##### Given data
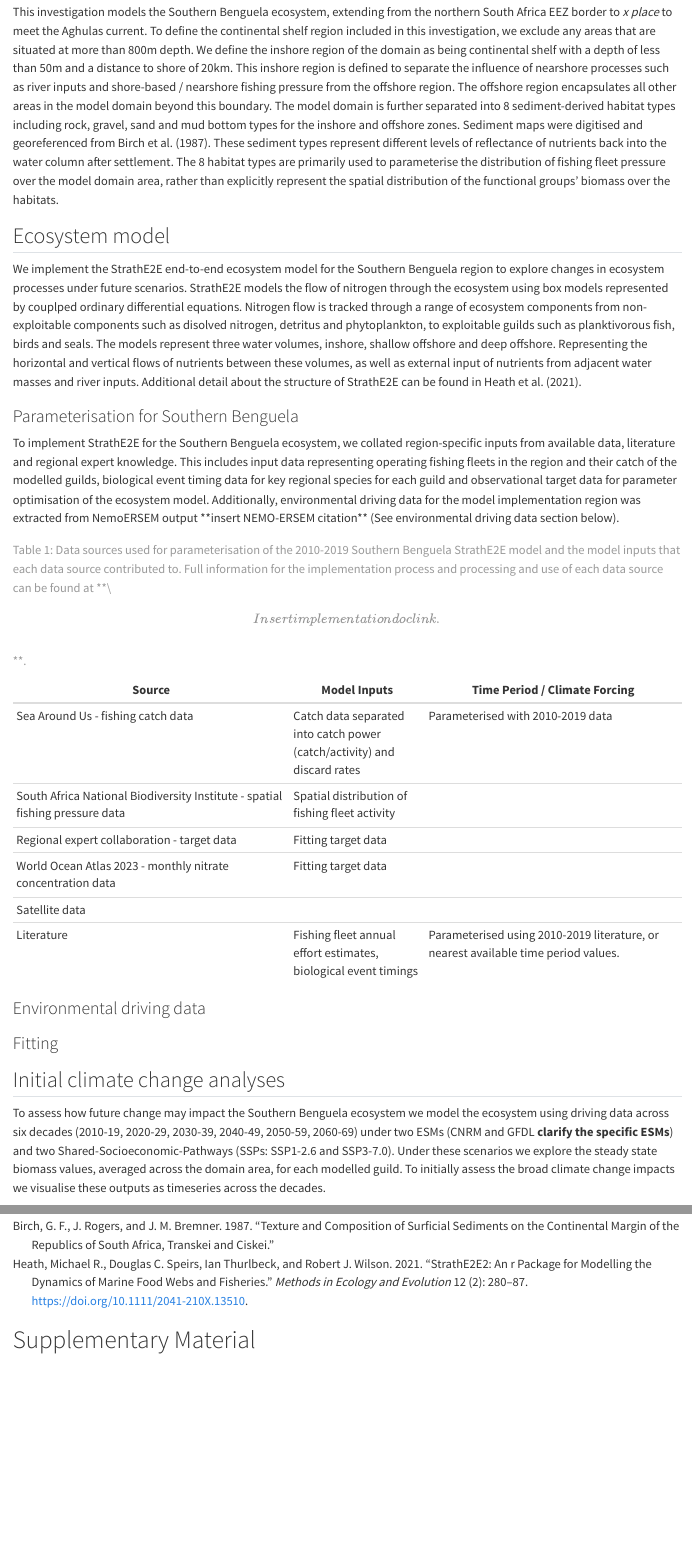
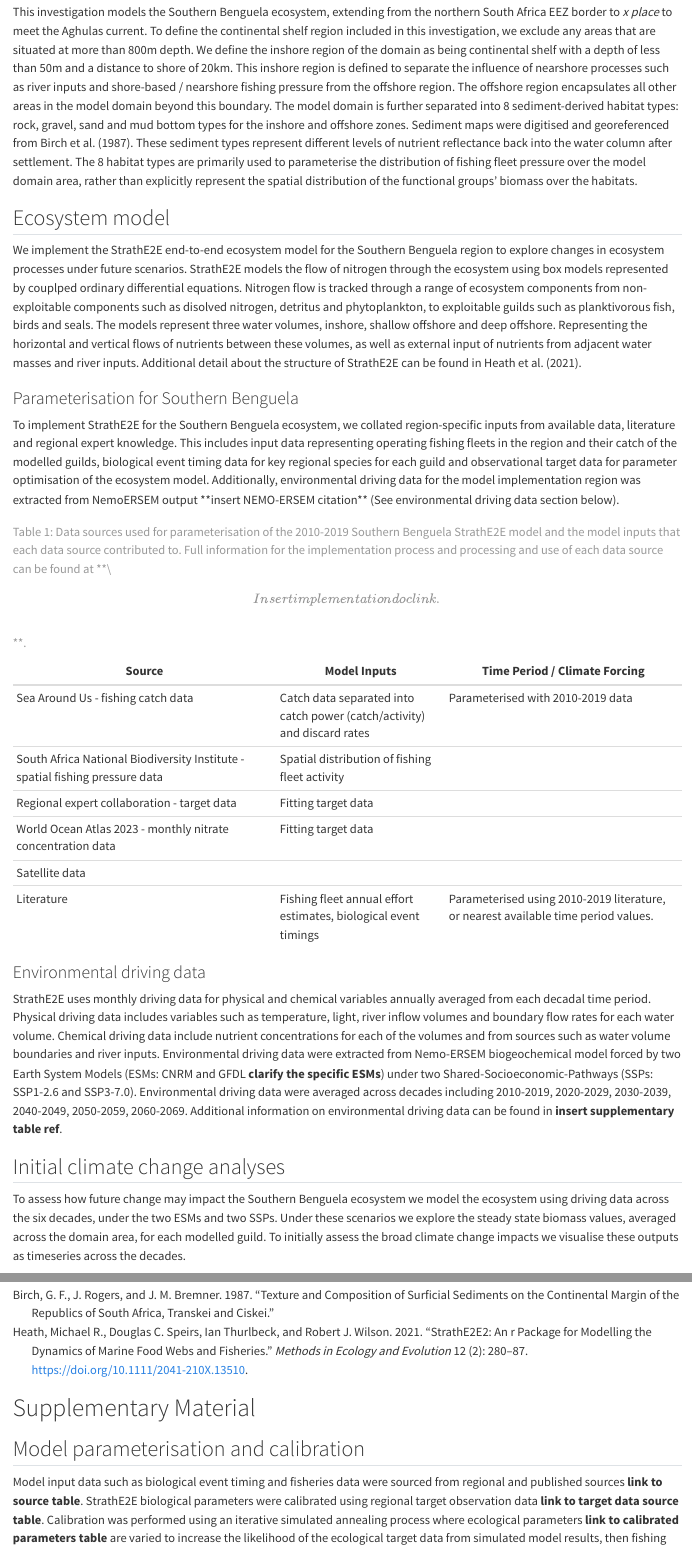
Before and after one commit to eco-ben/southafrica-se2e2climate, a Quarto document (paper/paper_draft_initial.qmd): the page in a window 1100 px wide, from 410 px down, and a second part further down, joined at a grey line. Rendered offline with R 4.5, knitr and Pandoc in place of Quarto, with nearby package versions; drawn as R Markdown's standard HTML page in place of the format the file asks for.

Commit message:
Add information on environmental driving data and fitting process

```diff
--- a/paper/paper_draft_initial.qmd
+++ b/paper/paper_draft_initial.qmd
@@ -48,13 +48,13 @@ depth of less than 50m and a distance to shore of 20km. This inshore region is d
 separate the influence of nearshore processes such as river inputs and shore-based /
 nearshore fishing pressure from the offshore region. The offshore region encapsulates all
 other areas in the model domain beyond this boundary. The model domain is further separated
-into 8 sediment-derived habitat types including rock, gravel, sand and mud bottom types for
-the inshore and offshore zones. Sediment maps were digitised and georeferenced from Birch et
-al. [-@birch1987]. These sediment types represent different levels of reflectance of
-nutrients back into the water column after settlement. The 8 habitat types are primarily
-used to parameterise the distribution of fishing fleet pressure over the model domain area,
-rather than explicitly represent the spatial distribution of the functional groups' biomass
-over the habitats.
+into 8 sediment-derived habitat types: rock, gravel, sand and mud bottom types for the
+inshore and offshore zones. Sediment maps were digitised and georeferenced from Birch et al.
+[-@birch1987]. These sediment types represent different levels of nutrient reflectance back
+into the water column after settlement. The 8 habitat types are primarily used to
+parameterise the distribution of fishing fleet pressure over the model domain area, rather
+than explicitly represent the spatial distribution of the functional groups' biomass over
+the habitats.
 
 ## Ecosystem model
 
@@ -95,17 +95,24 @@ implementation process and processing and use of each data source can be found a
 
 ### Environmental driving data
 
-### Fitting
+StrathE2E uses monthly driving data for physical and chemical variables annually averaged
+from each decadal time period. Physical driving data includes variables such as temperature,
+light, river inflow volumes and boundary flow rates for each water volume. Chemical driving
+data include nutrient concentrations for each of the volumes and from sources such as water
+volume boundaries and river inputs. Environmental driving data were extracted from
+Nemo-ERSEM biogeochemical model forced by two Earth System Models (ESMs: CNRM and GFDL
+**clarify the specific ESMs**) under two Shared-Socioeconomic-Pathways (SSPs: SSP1-2.6 and
+SSP3-7.0). Environmental driving data were averaged across decades including 2010-2019,
+2020-2029, 2030-2039, 2040-2049, 2050-2059, 2060-2069. Additional information on
+environmental driving data can be found in **insert supplementary table ref**.
 
 ## Initial climate change analyses
 
 To assess how future change may impact the Southern Benguela ecosystem we model the
-ecosystem using driving data across six decades (2010-19, 2020-29, 2030-39, 2040-49,
-2050-59, 2060-69) under two ESMs (CNRM and GFDL **clarify the specific ESMs**) and two
-Shared-Socioeconomic-Pathways (SSPs: SSP1-2.6 and SSP3-7.0). Under these scenarios we
-explore the steady state biomass values, averaged across the domain area, for each modelled
-guild. To initially assess the broad climate change impacts we visualise these outputs as
-timeseries across the decades.
+ecosystem using driving data across the six decades, under the two ESMs and two SSPs. Under
+these scenarios we explore the steady state biomass values, averaged across the domain area,
+for each modelled guild. To initially assess the broad climate change impacts we visualise
+these outputs as timeseries across the decades.
 
 To explore the drivers and trends of ecosystem state under climate change we perform
 principal component analysis (PCA) on the steady state biomass values, transforming the data
@@ -240,3 +247,12 @@ state variables.](../figs/initial_cc_assessment/biomass_timeseries.png){width="1
 :::
 
 # Supplementary Material
+
+## Model parameterisation and calibration
+
+Model input data such as biological event timing and fisheries data were sourced from
+regional and published sources **link to source table**. StrathE2E biological parameters
+were calibrated using regional target observation data **link to target data source table**.
+Calibration was performed using an iterative simulated annealing process where ecological
+parameters **link to calibrated parameters table** are varied to increase the likelihood of
+the ecological target data from simulated model results, then fishing harvest ratio
```
Also changed, not shown: paper/paper_draft_initial.qmd (6 more changed lines).
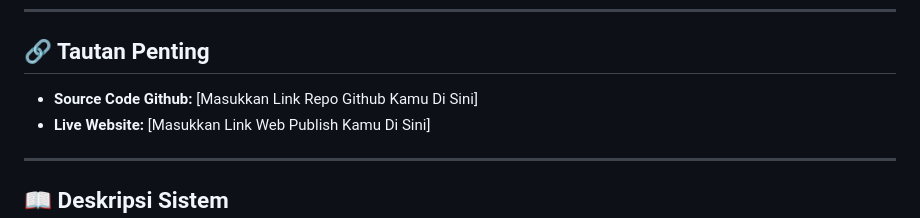
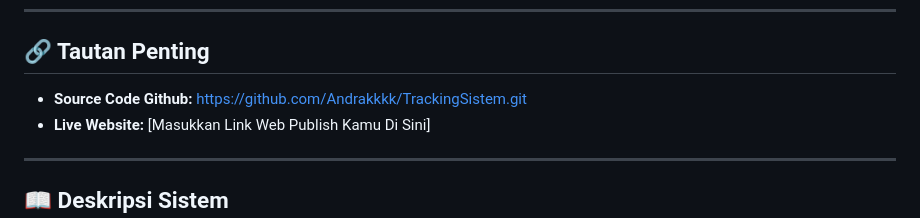
Before and after one commit to Andrakkkk/TrackingSistem, a Markdown page: README.md, the part around the change. GitHub-like rendering.

```diff
--- a/README.md
+++ b/README.md
@@ -14,7 +14,7 @@ Aplikasi web cerdas untuk melacak, memvalidasi, dan mengelola rekam jejak alumni
 ---
 
 ## 🔗 Tautan Penting
-* **Source Code Github:** [Masukkan Link Repo Github Kamu Di Sini]
+* **Source Code Github:** https://github.com/Andrakkkk/TrackingSistem.git
 * **Live Website:** [Masukkan Link Web Publish Kamu Di Sini]
 
 ---
```
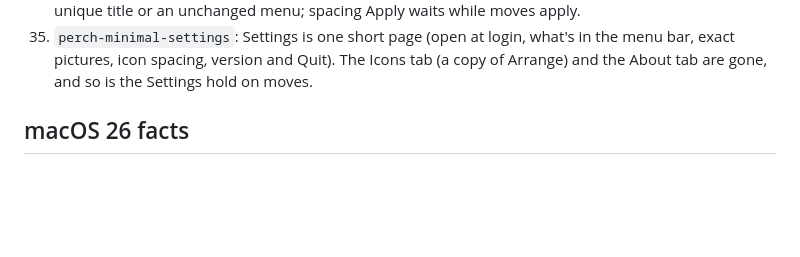
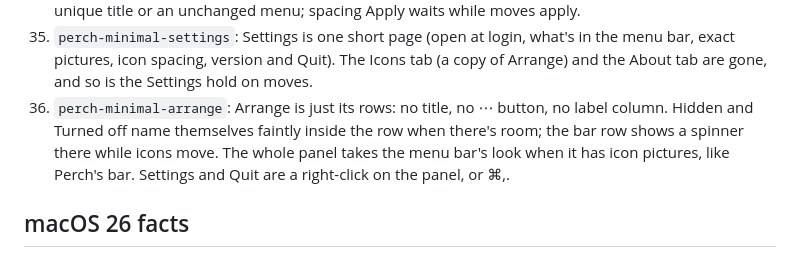
Before and after one commit to George-Brothers/perch, a Markdown page: docs/HANDOFF.md, the part around the change. Rendered like a GitHub page; blank space fills up the shorter version.

```diff
--- a/docs/HANDOFF.md
+++ b/docs/HANDOFF.md
@@ -39,6 +39,7 @@
 33. `perch-mirror-checks`: pressing a copied menu item checks the title at every step of its path; if an item moved, Perch takes the one item with that title or closes the menu, never a guess (an app reordering its submenus could otherwise run the wrong command).
 34. `perch-review-fixes`: council round 2. A failed move blames only the icons that are out of order (and ones that never came back), so spots that landed aren't undone; position writes and undos run one at a time and every undo is checked; Perch shows every icon when Accessibility is turned off and hides only after a real pass; Control Center restarts wait out its launch time, an open menu and a locked screen; icons that appear while moves wait show in their real row and join the batch when moved; the planner refuses zero-width gaps and chains through unreadable icons; copied menus press an item only by a unique title or an unchanged menu; spacing Apply waits while moves apply.
 35. `perch-minimal-settings`: Settings is one short page (open at login, what's in the menu bar, exact pictures, icon spacing, version and Quit). The Icons tab (a copy of Arrange) and the About tab are gone, and so is the Settings hold on moves.
+36. `perch-minimal-arrange`: Arrange is just its rows: no title, no ⋯ button, no label column. Hidden and Turned off name themselves faintly inside the row when there's room; the bar row shows a spinner there while icons move. The whole panel takes the menu bar's look when it has icon pictures, like Perch's bar. Settings and Quit are a right-click on the panel, or ⌘,.
 
 ## macOS 26 facts
 - Reading or writing another app's sandbox container (~/Library/Containers/<id>) triggers the "access data from other apps" prompt (kTCCServiceSystemPolicyAppData) and the call blocks until it's answered. Perch tells sandboxed apps by their code signature, never by touching the container.
```
Also changed, not shown: README.md (+1 -1 lines), docs/screenshots/arrange.png, 1 other file.
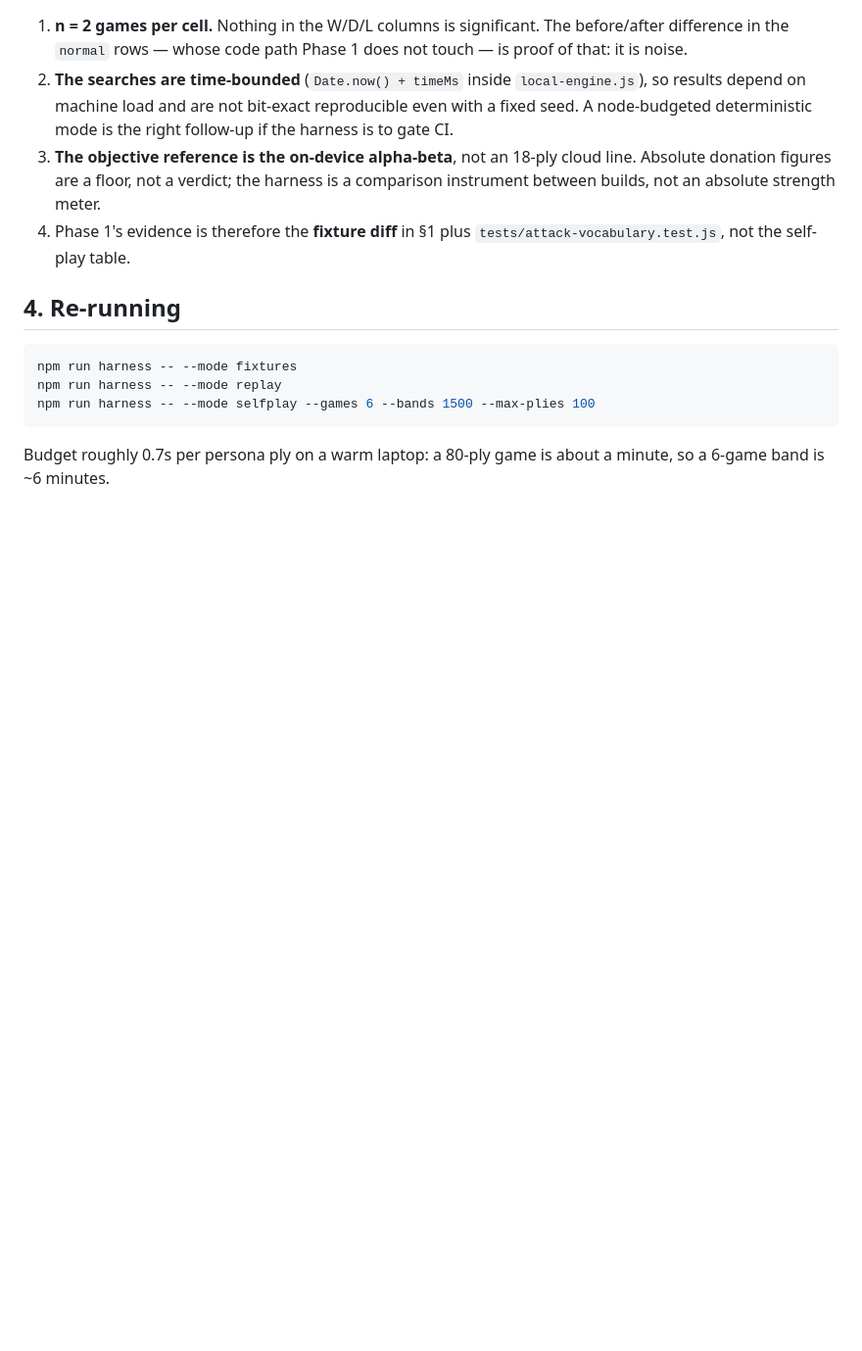
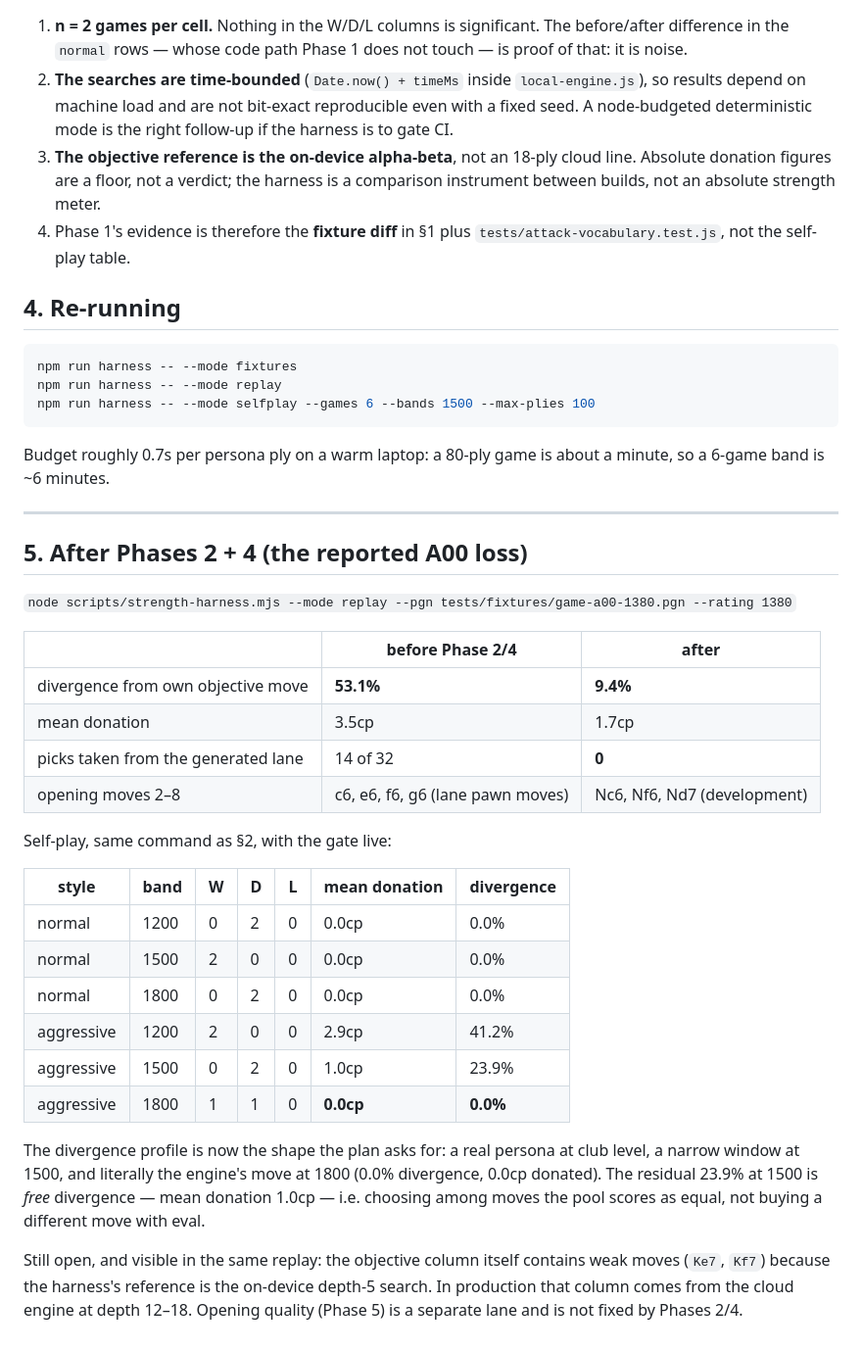
Before and after one commit to jawad1020bhn/chessfaker, a Markdown page: docs/rescue/PHASE0-BASELINE.md, the part around the change. Shown at 98% size. Rendered like a GitHub page; blank space fills up the shorter version.

Commit message:
docs: record Phase 2/4 results (divergence 53%->9% on the reported game, 0% at 1800)
Co-authored-by: arena-agent <297053741+arena-agent@users.noreply.github.com>

```diff
--- a/docs/rescue/PHASE0-BASELINE.md
+++ b/docs/rescue/PHASE0-BASELINE.md
@@ -110,3 +110,40 @@ npm run harness -- --mode selfplay --games 6 --bands 1500 --max-plies 100
 
 Budget roughly 0.7s per persona ply on a warm laptop: a 80-ply game is about a
 minute, so a 6-game band is ~6 minutes.
+
+
+---
+
+## 5. After Phases 2 + 4 (the reported A00 loss)
+
+`node scripts/strength-harness.mjs --mode replay --pgn tests/fixtures/game-a00-1380.pgn --rating 1380`
+
+| | before Phase 2/4 | after |
+| --- | --- | --- |
+| divergence from own objective move | **53.1%** | **9.4%** |
+| mean donation | 3.5cp | 1.7cp |
+| picks taken from the generated lane | 14 of 32 | **0** |
+| opening moves 2–8 | c6, e6, f6, g6 (lane pawn moves) | Nc6, Nf6, Nd7 (development) |
+
+Self-play, same command as §2, with the gate live:
+
+| style | band | W | D | L | mean donation | divergence |
+| --- | --- | --- | --- | --- | --- | --- |
+| normal | 1200 | 0 | 2 | 0 | 0.0cp | 0.0% |
+| normal | 1500 | 2 | 0 | 0 | 0.0cp | 0.0% |
+| normal | 1800 | 0 | 2 | 0 | 0.0cp | 0.0% |
+| aggressive | 1200 | 2 | 0 | 0 | 2.9cp | 41.2% |
+| aggressive | 1500 | 0 | 2 | 0 | 1.0cp | 23.9% |
+| aggressive | 1800 | 1 | 1 | 0 | **0.0cp** | **0.0%** |
+
+The divergence profile is now the shape the plan asks for: a real persona at
+club level, a narrow window at 1500, and literally the engine's move at 1800
+(0.0% divergence, 0.0cp donated). The residual 23.9% at 1500 is *free*
+divergence — mean donation 1.0cp — i.e. choosing among moves the pool scores
+as equal, not buying a different move with eval.
+
+Still open, and visible in the same replay: the objective column itself
+contains weak moves (`Ke7`, `Kf7`) because the harness's reference is the
+on-device depth-5 search. In production that column comes from the cloud
+engine at depth 12–18. Opening quality (Phase 5) is a separate lane and is
+not fixed by Phases 2/4.
```
Also changed, not shown: docs/ATTACK-STRENGTH-PLAN.md (+48 -21 lines).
##########
Assignment> From the material, report only how many lines include the word "column".

Reply> 5